Movie Review: Spencer
Kristen Stewart's raw and frenzied performance as Princess Diana is the highlight of an all-around excellent film.
The more Princess Diana tried to resist the royal life, the more she played into it.
England’s ceremonial and perennially absurd monarchy is, after all, nothing but entertainment. While the royal family exudes some nominal cultural influence, it exists in the modern world not to serve any particular function but rather as a bizarre state-sanctioned house of celebrity; for all the pageantry, it is just as much a pastime as Premier League football or “Doctor Who.”
“Spencer,” the excellent new film by “Jackie” director Pablo Larraín (feel free to write your own thesis comparing those two historical figures), watches as the young princess navigates a royal holiday weekend. She’s determined to eschew tradition and avoid feigned frivolity; she drives herself to the sprawling estate, at one point stopping to ask directions from stunned denizens in a remote chip shop.
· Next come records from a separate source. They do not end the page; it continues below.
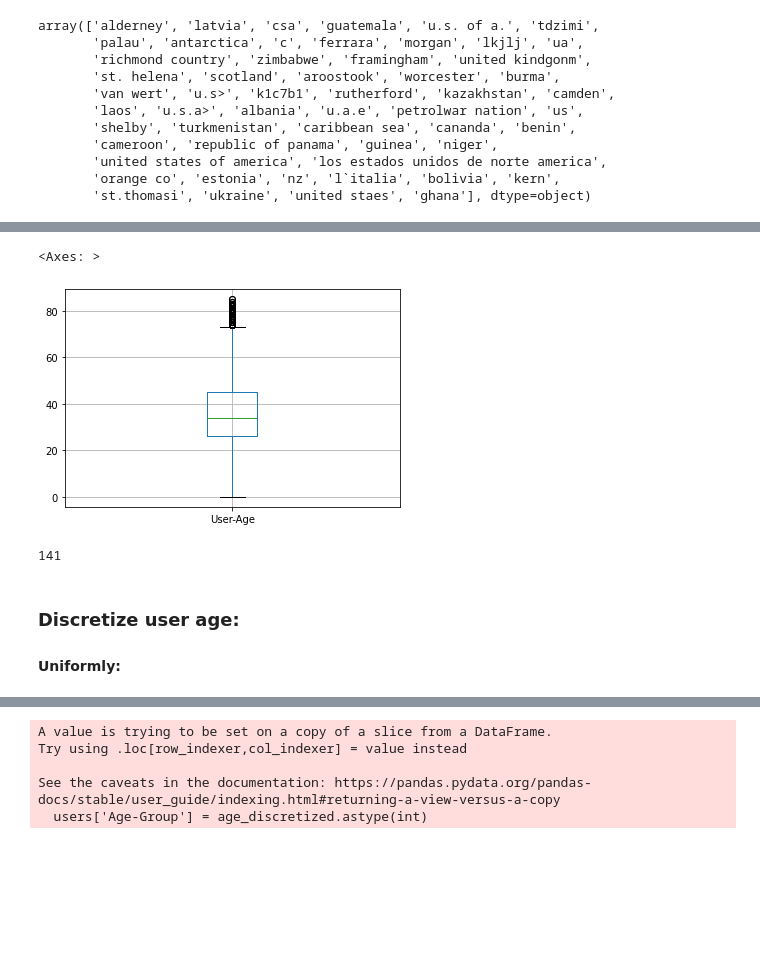
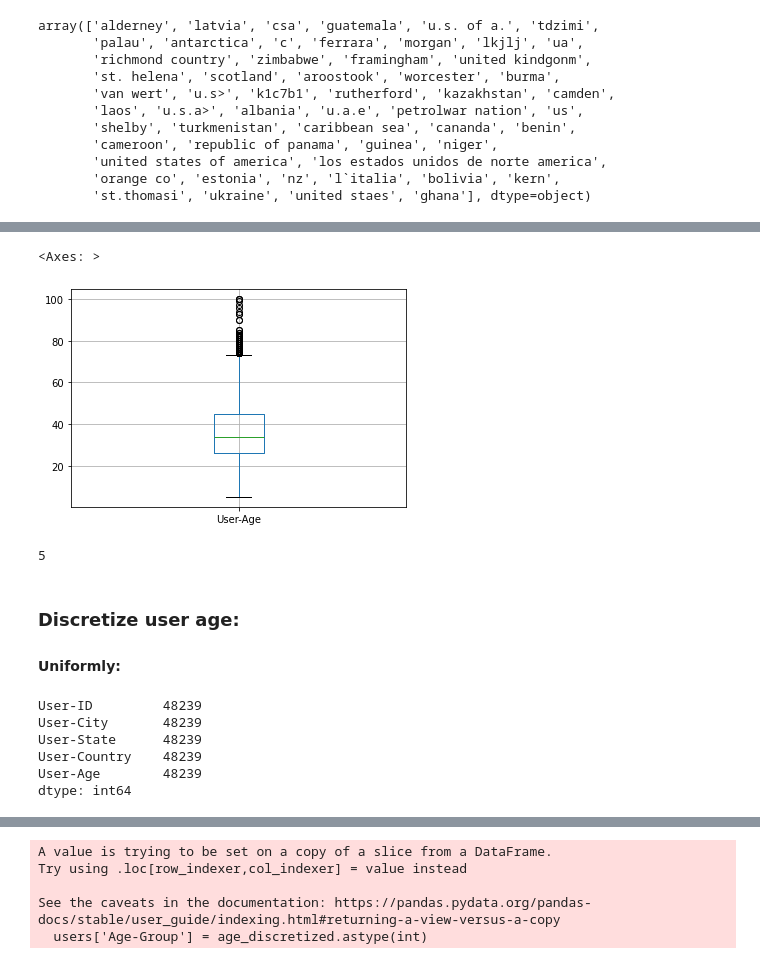
Before and after one commit to caseynator123/EDP_assigment2, a Jupyter notebook: preprocessing/preprocessing_user.ipynb, the cells around one changed output, grey strips where cells are left out. Drawn from its saved outputs; the diff is of its cells as text; code cells hidden in the pictures; blank space fills up the shorter version.

```diff
--- a/preprocessing/preprocessing_user.ipynb
+++ b/preprocessing/preprocessing_user.ipynb
@@ -298,6 +318,10 @@ users[users['User-Country'] == 'unknown']
 | 47865 | 276496 | the colony | NaN | unknown | 45 |
 | 47869 | 276538 | cologne | NaN | unknown | 26 |
 519 rows × 5 columns
+# %%
+users['User-City'] = users['User-City'].fillna('unknown')
+# %%
+users['User-State'] = users['User-State'].fillna('unknown')
 # %% [markdown]
 ## Imputing Age
 Tried imputing age based on mean of country the user is from but this led to changing the distribution of the dataset.
@@ -503,18 +528,26 @@ users_random_imputed.boxplot(column = 'User-Age')
 # %%
-users[(users['User-Age'] != -1) & (users['User-Age'] < 90)].boxplot(column = 'User-Age')
+users[(users['User-Age'] >= 5) & (users['User-Age'] <= 100)].boxplot(column = 'User-Age')
 # %% [output]
 <Axes: >
-[figure, old version]
+[figure, new version]
 # %%
 # should people below certain age be making reviews?
-((users['User-Age'] < 8) & (users['User-Age'] != -1)).sum()
+((users_random_imputed['User-Age'] <= 5)).sum()
 # %% [output]
-141
+5
 # %% [markdown]
 ### Discretize user age:
 #### Uniformly:
 # %%
 users = users_random_imputed.dropna()
+users.count()
+# %% [output]
+User-ID         48239
+User-City       48239
+User-State      48239
+User-Country    48239
+User-Age        48239
+dtype: int64
 # %%
 from sklearn.preprocessing import KBinsDiscretizer
 # %%
```
Also changed, not shown: parts of 45 cells of this notebook, 2 other files.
That scene serves as the proper introduction of Kristen Stewart as Diana, in a raw-nerve performance that lands somewhere between impersonation and interpretation. Yes, she goes for the voice and lands pretty close, and the hair and makeup departments have done a bit of transformation. But Stewart, ascending from indie-film promise to her most powerful performance to date, is far more interested in Diana’s inner turmoil. The crux of the performance is a metaphorical holding of the barricade; the princess has rage, mental illness, anxieties over motherhood and an increasing fatalistic streak controlling her psyche, yet she needs to observe proper dinner protocol and wear an assigned series of dresses at precise moments.
Stewart is a fitting choice for the role, and not merely because she’s a captivating performer. Just as Diana is dismissed by her fellow royals — most scathingly by her husband (Jack Farthing) — Stewart is still occasionally brushed aside by some viewers. For those moviegoers who didn’t see the likes of “Personal Shopper,” “Lizzie” and “Clouds of Sils Maria,” she is still primarily recognizable as the starlet who carried the “Twilight” films. Underseasoned and saddled with an awful character in that franchise, Stewart has since managed to complete a full career’s worth of development in plain sight — and already carrying the burden of stardom. In Diana, she’s proving herself by playing a struggle she’s already endured.
She’s the main attraction, but Larraín is more than ready to meet her level of power. He turns a royal estate into a winter prison in the mode of the Overlook Hotel from “The Shining,” trading Kubrick’s whispering ghosts for chattering servants who might as well be. (One literal ghost may or may not be present, but I’ll leave that for you to discover.)
Diana’s fate hangs over the film; it’s not depicted here, nor does it need to be. We know what happened. This is not one of those films that hangs signposts on a historic life; rather, it’s the rare film that depicts a highly public existence as it actually was, illustrating the unbearable minutiae rather than the symbol-rich anecdotes. In doing so, it leaves nearly every prominent biopic in the dust.
My Rating: 10/10
“Spencer” is now playing in theaters.